We must also take advantage of the COVID-19 pandemic, which has catalysed the digitalisation of businesses models and commercial transactions to using digital tools to ensure simplicity, transparency, accountability and automated reporting, which are essential for a definitive, simplified and future-proof VAT regime. In this context, the Commission should support our SMEs by acquiring these latest technologies and making the know-how available. Beyond that, our businesses urgently need to see improvements to the EU’s ‘Taxes in Europe’ database through rapid, up-to-date and accurate access to relevant information about the implementation of the VAT system in Member States and, in particular, on all VAT rates used in each country on different goods and services.
Finally, in support of the climate transition the report proposes to gradually remove highly polluting goods and services from the list of allowed standard-rate derogations, by 2030. Supporting this phase out was an important political signal to citizens ahead of the ECOFIN Council, and in line with the spirit of the decisions taken in COP 26 in Glasgow.
"With this report, we aim to prove that the European Parliament can tackle a particularly difficult, multi-faceted issue, by proposing improvements to the VAT system, which is, after all, both an important source of revenue - about €1 trillion per year across the EU and about a fifth of all tax revenue - and a complex tool for companies when doing business within the EU" Olivier Chastel
So, with this report, we aim to prove that the European Parliament can tackle a particularly difficult, multi-faceted issue, by proposing improvements to the VAT system, which is, after all, both an important source of revenue - about €1 trillion per year across the EU and about a fifth of all tax revenue - and a complex tool for companies when doing business within the EU.
Earlier this month EU Economy and Finance ministers did approve reforms to the VAT Directive, relating to VAT rates. This clearly frames the role of reduced and super-reduced rates and modernises the list of goods and services where reduced rates would be allowed.
However, it is regrettable that the only protection foreseen against the proliferation of lower rates is a limitation of reduced rates to a maximum 24 sectors and super reduced rates to maximum seven sectors, focusing on essential goods, health, transport, security and culture.
This leads me to comment on the fact that Member States are not immune from an erosion of the tax base.
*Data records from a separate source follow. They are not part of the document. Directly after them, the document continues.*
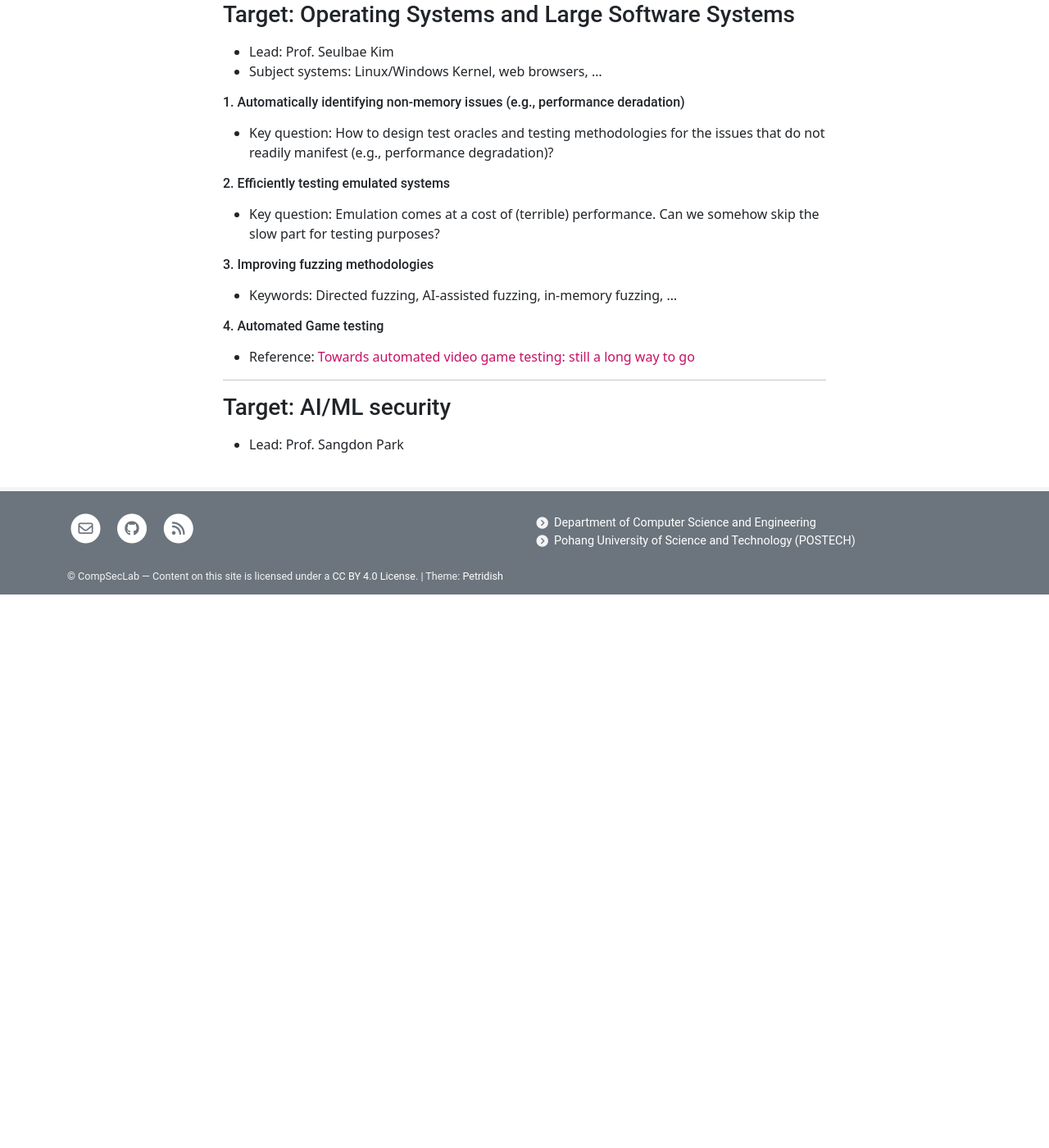
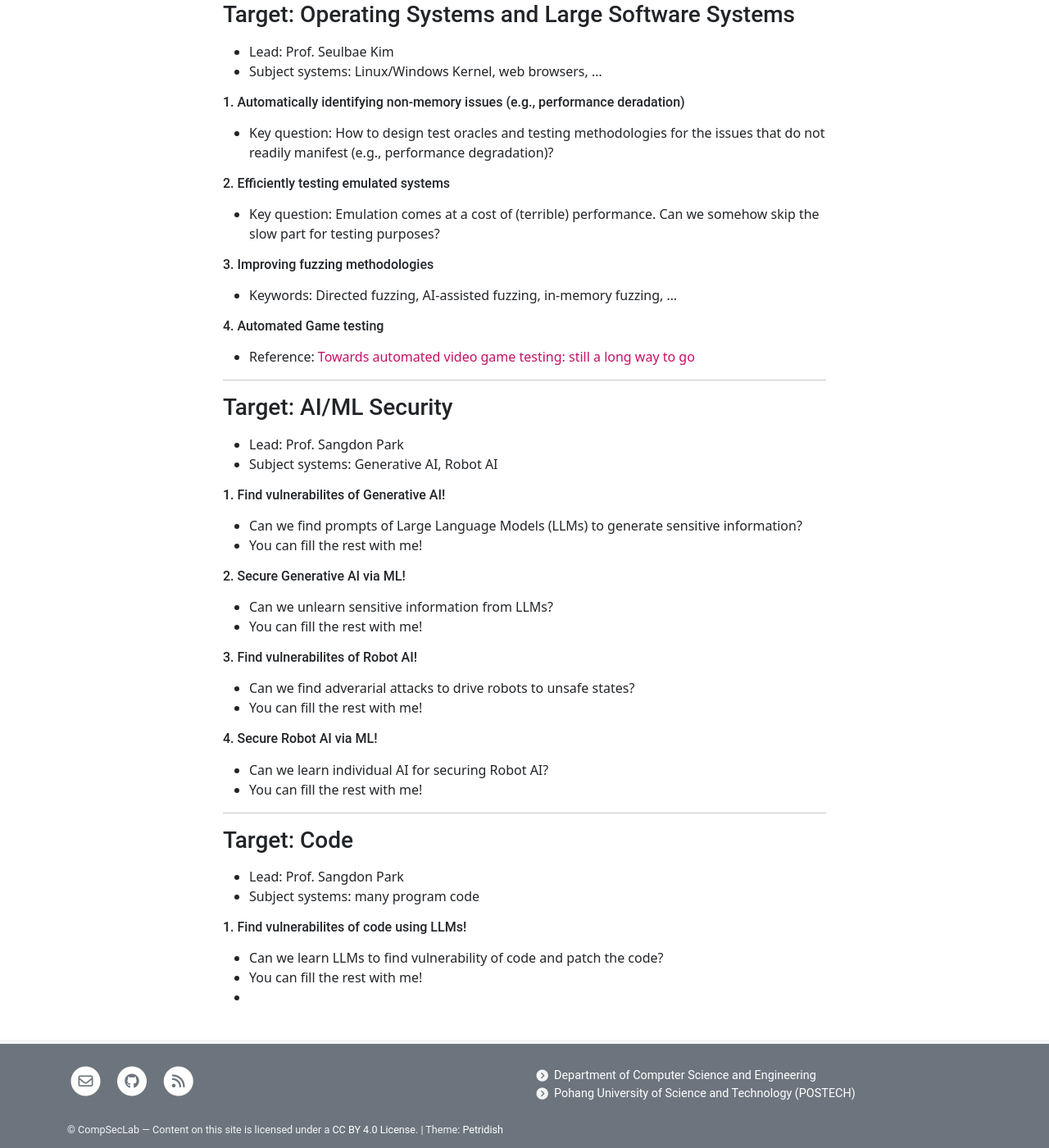
Before and after one commit to postech-compsec/postech-compsec.github.io, a Jekyll site: the page built from pages/research.md, in a window 1280 px wide and 1400 px high, scrolled down 1561 px. Shown: the whole window at 82% size. Built offline with Jekyll 4.4.1, drawn with Linux system fonts in a browser that asks for light colours; nearby versions of some CDN libraries; before the commit the page ends 2286 px from its top, so only the background shows below that.

Commit message:
sangdon's research topics are added

```diff
--- a/pages/research.md
+++ b/pages/research.md
@@ -83,7 +83,35 @@ Can we somehow skip the slow part for testing purposes?
 
 ---
 
-### Target: AI/ML security
+### Target: AI/ML Security
 * Lead: Prof. Sangdon Park
+* Subject systems: Generative AI, Robot AI
 
+###### 1. Find vulnerabilites of Generative AI!
+* Can we find prompts of Large Language Models (LLMs) to generate sensitive information?
+* You can fill the rest with me!
+
+###### 2. Secure Generative AI via ML!
+* Can we unlearn sensitive information from LLMs?
+* You can fill the rest with me!
+
+###### 3. Find vulnerabilites of Robot AI!
+* Can we find adverarial attacks to drive robots to unsafe states?
+* You can fill the rest with me!
+
+###### 4. Secure Robot AI via ML!
+* Can we learn individual AI for securing Robot AI?
+* You can fill the rest with me!
+
+
+---
+
+### Target: Code
+* Lead: Prof. Sangdon Park
+* Subject systems: many program code
+
+###### 1. Find vulnerabilites of code using LLMs!
+* Can we learn LLMs to find vulnerability of code and patch the code?
+* You can fill the rest with me!
+*
 <!-- TODO: sangdon -->
```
This reform also provides for an acceleration of digitisation while acknowledging the situation of lower income households, as underlined by Parliament in its importance for phasing out fossil fuels and products harmful to the environment.
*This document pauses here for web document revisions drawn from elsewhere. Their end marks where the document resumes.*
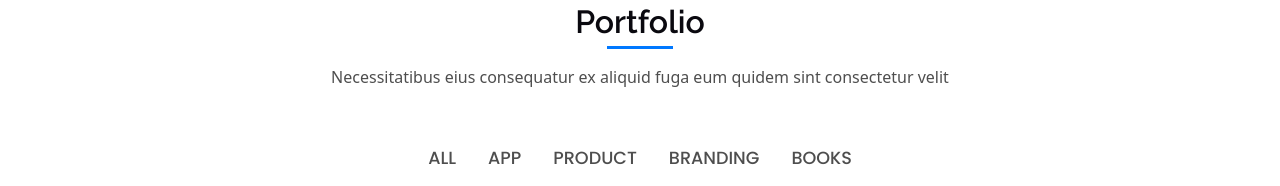
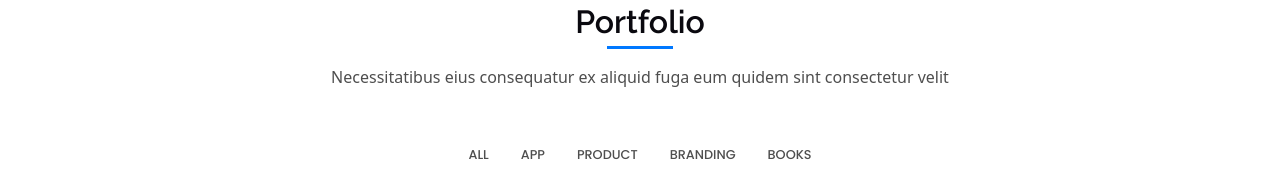
Before and after one commit to 5ReemMohamed/DevFolio, a plain HTML site: page index.html in a window 1280 px wide. Shown: the part 4168-4354 px from the top of the page. Drawn offline with nearby package versions, Linux system fonts and the light colour scheme.

Commit message:
Update main.css

```diff
--- a/css/main.css
+++ b/css/main.css
@@ -169,7 +169,7 @@ transform: translate(-50%);
     color: var(--secondary-color)!important;
     font-family: var(--nav-font)!important;
     text-transform: uppercase!important;
-    font-size: 1.1rem!important;
+    font-size: .8rem!important;
     font-weight: 500!important;
 }
 .portfolio .nav-pills .active{
@@ -368,6 +368,9 @@ footer .icons i:hover{
         left: 47%;
 
     }
+     .portfolio .nav-pills button{
+        font-size: 1.1rem;
+    }
 }
 
 @media screen and (min-width:992px) {
```
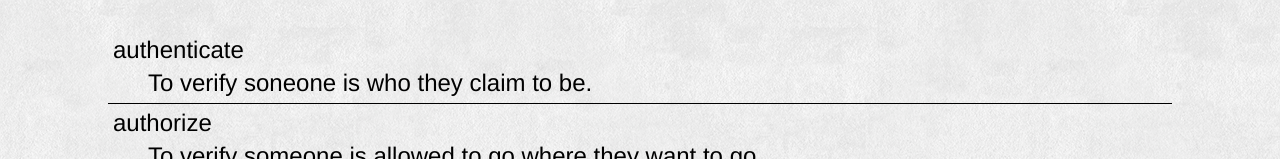
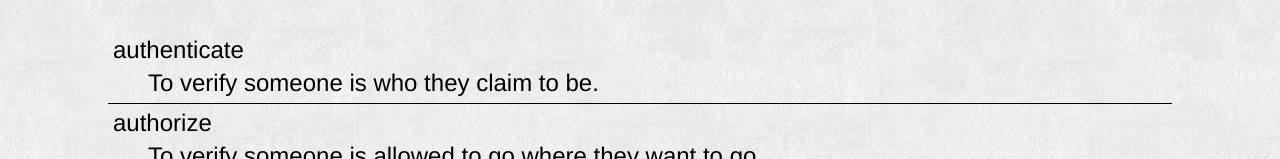
Before and after one commit to nuclearsandwich/glossary, a plain HTML site: page index.html in a window 1280 px wide. Shown: the part 255-414 px from the top of the page. Drawn offline with Linux system fonts and the light colour scheme.

Commit message:
Update for fixed typo.

```diff
--- a/index.html
+++ b/index.html
@@ -7,7 +7,7 @@
 	<body>
 		<h1 class="title">The Glossary</h1>
 		<dl class="glossary">
-			<dt>authenticate</dt><dd>To verify soneone is who they claim to be.
+			<dt>authenticate</dt><dd>To verify someone is who they claim to be.
 </dd>
 
 			<dt>authorize</dt><dd>To verify someone is allowed to go where they want to go.
```
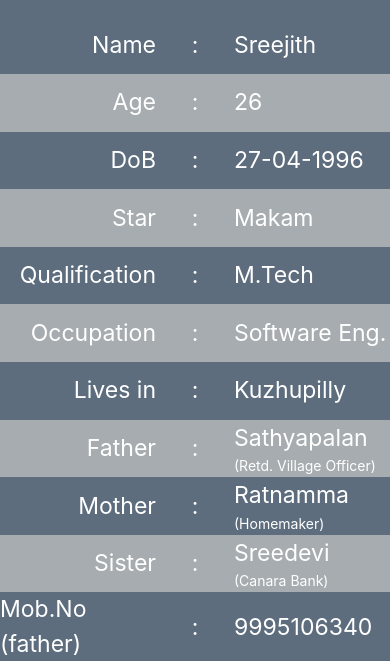
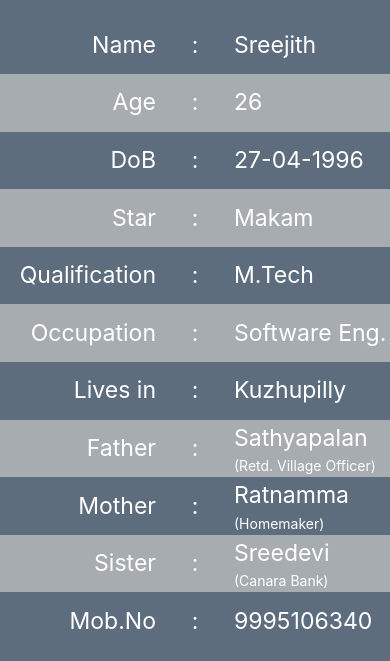
Before and after one commit to SreejithSathyans07/myprofile, a plain HTML site: page index.html in a window 390 px wide. Shown: the part 292-953 px from the top of the page. Drawn offline with nearby package versions, Linux system fonts and the light colour scheme.

Commit message:
Modifying mobile number section

```diff
--- a/index.html
+++ b/index.html
@@ -169,7 +169,7 @@
         </div>
         <div class="row row-info">
             <div class="w-40 d-flex justify-content-end">
-                Mob.No (father)
+                Mob.No
             </div>
             <div class="w-20 d-flex justify-content-center">
                 :
```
But I deeply regret that the cornerstones of a definitive regime and of a certified taxable person remain blocked in Council. Given this state of affairs, we might well wonder about the Council’s willingness to reform, and if we can still call a system that’s been in place for more than 30 years “transitory”
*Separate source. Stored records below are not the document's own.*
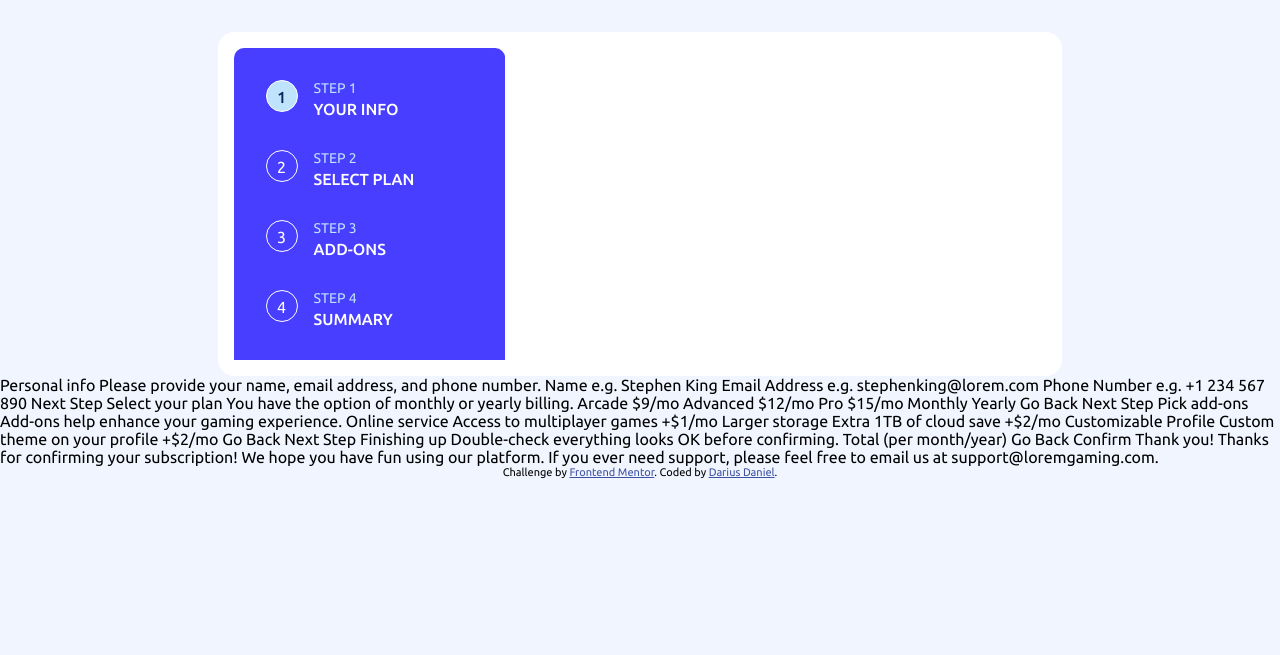
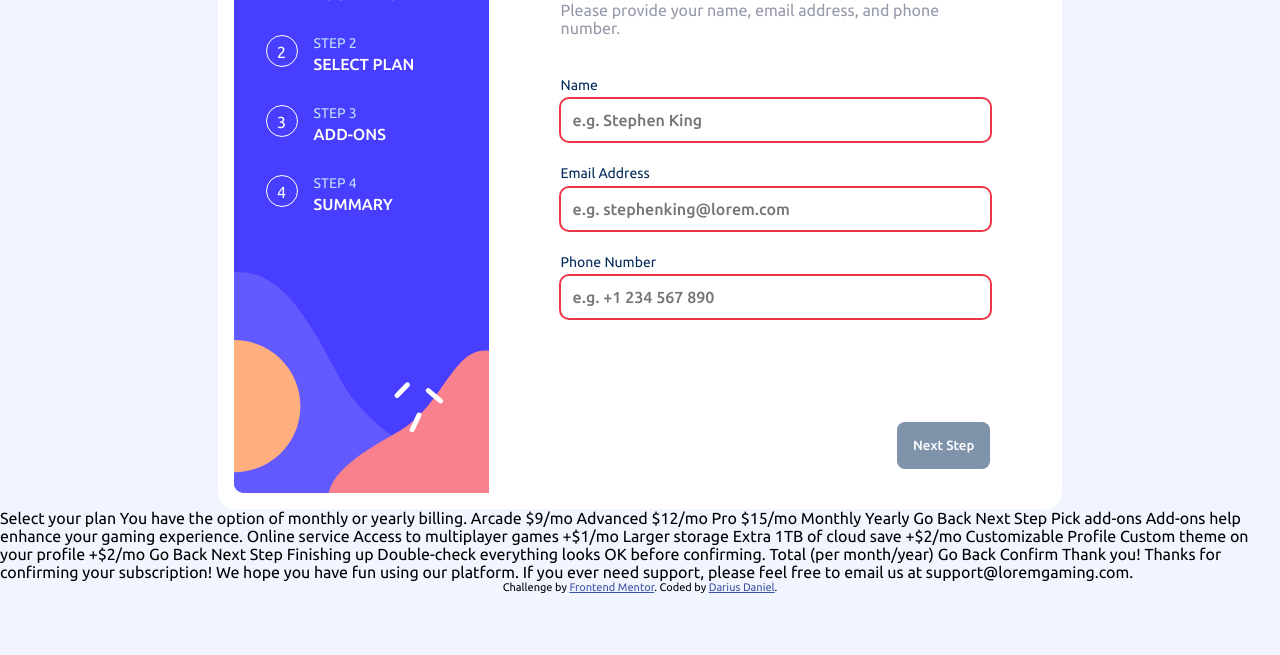
Before and after one commit to darius-daniel/multi-step-form, a website built with Vite: page index.html in a window 1280 px wide. Shown: the part 145-800 px from the top of the page. Built offline with nearby package versions, Linux system fonts and the light colour scheme.

Commit message:
feat: implement multi-step form navigation and dynamic step rendering with validation logic

```diff
--- a/index.html
+++ b/index.html
@@ -27,6 +27,7 @@
   </head>
   <body>
     <div id="app">
+      <!-- Sidebar start -->
       <aside class="sidebar">
         <nav>
           <ul class="sidebar__nav">
@@ -64,19 +65,58 @@
           </ul>
         </nav>
       </aside>
+      <!-- Sidebar end -->
+
+      <!-- Step 1 start -->
+      <!-- <section class="step">
+        <header class="step__header">
+          <h1 class="step__title">Personal info</h1>
+          <p class="step__description">
+            Please provide your name, email address, and phone number.
+          </p>
+        </header>
+
+        <form class="step__form" action="#">
+          <fieldset class="fieldset">
+            <label for="name" class="fieldset__label">Name</label>
+            <input
+              type="text"
+              name="name"
+              id="name"
+              placeholder="e.g. Stephen King"
+              class="fieldset__input"
+            />
+          </fieldset>
+
+          <fieldset class="fieldset">
+            <label for="email" class="fieldset__label">Email Address</label>
+            <input
+              type="email"
+              name="email"
+              id="email"
+              placeholder="e.g. stephenking@lorem.com"
+              class="fieldset__input"
+            />
+          </fieldset>
+
+          <fieldset class="fieldset">
+            <label for="phone" class="fieldset__label">Phone Number</label>
+            <input
+              type="tel"
+              name="phone"
+              id="phone"
+              placeholder="e.g. +1 234 567 890 "
+              class="fieldset__input"
+            />
+          </fieldset>
+        </form>
+
+        <button id="btn__next">Next Step</button>
+
+        <!-- Step 1 end -->
+      <!-- </section> -->
     </div>
     <script type="module" src="/src/main.ts"></script>
-    <!-- Sidebar start -->
-
-    <!-- Sidebar end -->
-
-    <!-- Step 1 start -->
-
-    Personal info Please provide your name, email address, and phone number.
-    Name e.g. Stephen King Email Address e.g. stephenking@lorem.com Phone Number
-    e.g. +1 234 567 890 Next Step
-
-    <!-- Step 1 end -->
 
     <!-- Step 2 start -->
 
--- /dev/null
+++ b/src/btn-next.ts
@@ -0,0 +1,4 @@
+const btnNext = document.createElement("button");
+btnNext.setAttribute("id", "btn__next");
+
+export default btnNext;
--- a/src/main.ts
+++ b/src/main.ts
@@ -1,10 +1,26 @@
 import "./style.css";
+import stepOne from "./step-one";
+import btnNext from "./btn-next";
+import stepTwo from "./step-two";
 
-let currentPage = 0;
+const app = document.getElementById("app");
 
-const markerForCurrentPage = document
-  .getElementsByClassName("navItem__marker")
-  .item(currentPage);
+const formSteps = [stepOne, stepTwo];
+let currentStep = 0;
+app.appendChild(formSteps[currentStep]);
 
-console.log(markerForCurrentPage);
-markerForCurrentPage.classList.add("highlightMarker");
+const markers = document.getElementsByClassName("navItem__marker");
+let markerForCurrentStep = markers.item(currentStep);
+markerForCurrentStep.classList.add("highlightMarker");
+
+btnNext.addEventListener("click", (event: Event) => {
+  event.preventDefault();
+  app.removeChild(formSteps[currentStep]);
+  markerForCurrentStep.classList.remove("highlightMarker");
+
+  currentStep++;
+
+  app.appendChild(formSteps[currentStep]);
+  markerForCurrentStep = markers.item(currentStep);
+  markerForCurrentStep.classList.add("highlightMarker");
+});
--- /dev/null
+++ b/src/step-one.ts
@@ -0,0 +1,80 @@
+import btnNext from "./btn-next";
+import { hasEmptyInputs } from "./utils";
+
+const stepOne = document.createElement("section");
+stepOne.classList.add("step");
+
+const stepOneHeader = document.createElement("header");
+stepOneHeader.classList.add("step__header");
+
+const stepOneTitle = document.createElement("h1");
+stepOneTitle.classList.add("step__title");
+stepOneTitle.textContent = "Personal info";
+
+const stepOneDescription = document.createElement("p");
+stepOneDescription.classList.add("step__description");
+stepOneDescription.textContent =
+  "Please provide your name, email address, and phone number.";
+
+stepOneHeader.appendChild(stepOneTitle);
+stepOneHeader.appendChild(stepOneDescription);
+
+const stepOneForm = document.createElement("form");
+stepOneForm.classList.add("step__form");
+stepOneForm.action = "#";
+stepOneForm.addEventListener("input", () => {
+  btnNext.disabled = hasEmptyInputs(stepOneForm);
+});
+
+const fields = [
+  {
+    label: "Name",
+    id: "name",
+    placeholder: "e.g. Stephen King",
+    type: "text",
+  },
+  {
+    label: "Email Address",
+    id: "email",
+    placeholder: "e.g. stephenking@lorem.com",
+    type: "email",
+  },
+  {
+    label: "Phone Number",
+    id: "phone",
+    placeholder: "e.g. +1 234 567 890",
+    type: "tel",
+  },
+];
+
+fields.forEach((field) => {
+  const fieldset = document.createElement("fieldset");
+  fieldset.classList.add("fieldset");
+
+  const label = document.createElement("label");
+  label.classList.add("fieldset__label");
+  label.textContent = field.label;
+  label.htmlFor = field.id;
+
+  const input = document.createElement("input");
+  input.classList.add("fieldset__input");
+  input.type = field.type;
+  input.name = field.id;
+  input.id = field.id;
+  input.placeholder = field.placeholder;
+  input.required = true;
+
+  fieldset.appendChild(label);
+  fieldset.appendChild(input);
+
+  stepOneForm.appendChild(fieldset);
+});
+
+btnNext.textContent = "Next Step";
+btnNext.disabled = hasEmptyInputs(stepOneForm);
+stepOneForm.appendChild(btnNext);
+
+stepOne.appendChild(stepOneHeader);
+stepOne.appendChild(stepOneForm);
+
+export default stepOne;
--- /dev/null
+++ b/src/step-two.ts
@@ -0,0 +1,4 @@
+const stepTwo = document.createElement("section");
+stepTwo.classList.add("step");
+
+export default stepTwo;
--- a/src/style.css
+++ b/src/style.css
@@ -61,9 +61,13 @@ body {
 #app {
   display: grid;
   grid-template-columns: 1fr;
-  justify-content: center;
+  justify-content: contain;
+  gap: 3rem;
 
+  padding: 1rem;
   background-image: url("/src/assets/images/bg-sidebar-mobile.svg");
+  background-repeat: no-repeat;
+  background-size: auto;
 }
 
 .sidebar__nav {
@@ -93,6 +97,96 @@ body {
   background-color: var(--blue-200);
   color: var(--blue-950);
   font-weight: 500;
+}
+
+.step {
+  background-color: var(--white);
+  border-radius: 0.75rem;
+  padding: 1.5rem;
+
+  display: flex;
+  flex-direction: column;
+  gap: 1.5rem;
+}
+
+.step__header {
+  display: flex;
+  flex-direction: column;
+  gap: 1rem;
+}
+
+.step__title {
+  color: var(--blue-950);
+}
+
+.step__description {
+  color: var(--gray-500);
+}
+
+.step__form {
+  display: flex;
+  flex-direction: column;
+  gap: 1.5rem;
+}
+
+.fieldset {
+  border: none;
+  display: flex;
+  flex-direction: column;
+  gap: 0.4rem;
+}
+
+.fieldset__label {
+  color: var(--blue-950);
+  font-size: 14px;
+}
+
+.fieldset__input {
+  border: 1px solid var(--gray-500);
+  border-radius: 0.5rem;
+  padding: 0.75rem;
+  color: var(--blue-950);
+  font-family: Ubuntu;
+  font-size: 1rem;
+  font-weight: var(--font-medium);
+}
+
+.fieldset__input::placeholder {
+  font-family: Ubuntu;
+  font-size: 16px;
+}
+
+.fieldset__input:hover {
+  outline: 1px solid var(--blue-300);
+  border: none;
+}
+
+.fieldset__input:focus {
+  outline: 2px solid var(--blue-950);
+  border: none;
+  background-color: var(--blue-100);
+}
+
+.fieldset__input:invalid {
+  content: "This field is required";
+  outline: 2px solid var(--red-500);
+  border: none;
+}
+
+#btn__next {
+  border: none;
+  border-radius: 0.5rem;
+  padding: 1rem;
+  background-color: var(--blue-950);
+  color: var(--white);
+  font-family: inherit;
+  font-weight: var(--font-medium);
+  width: fit-content;
+  align-self: flex-end;
+}
+
+#btn__next:disabled {
+  opacity: 0.5;
 }
 
 @media screen and (min-width: 1024px) {
@@ -152,4 +246,16 @@ body {
   .navItem__description {
     font-weight: 500;
   }
+
+  .step {
+    padding-right: 3.5rem;
+  }
+
+  .step__form {
+    margin-top: 1rem;
+  }
+
+  #btn__next {
+    margin-top: 5rem;
+  }
 }
--- /dev/null
+++ b/src/utils.ts
@@ -0,0 +1,6 @@
+export function hasEmptyInputs(form: HTMLFormElement): boolean {
+  const inputs = Array.from(
+    form.querySelectorAll<HTMLInputElement>("input[required]"),
+  );
+  return inputs.some((input) => input.value.trim().length === 0);
+}
```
Parliament will be consulted again on this long-awaited reform on VAT rates with an opinion due in March. Flexibility, equality, modernity and harmonisation of the rules for applying VAT rates in Member States are the key here. The compromise solution, agreed in Council, marks their desire for a more united Europe, in step with the green and digital transition, but Member States must maintain the right balance between national socio-economic policy objectives and avoiding a significant erosion of the tax base when using the new reduced VAT rates.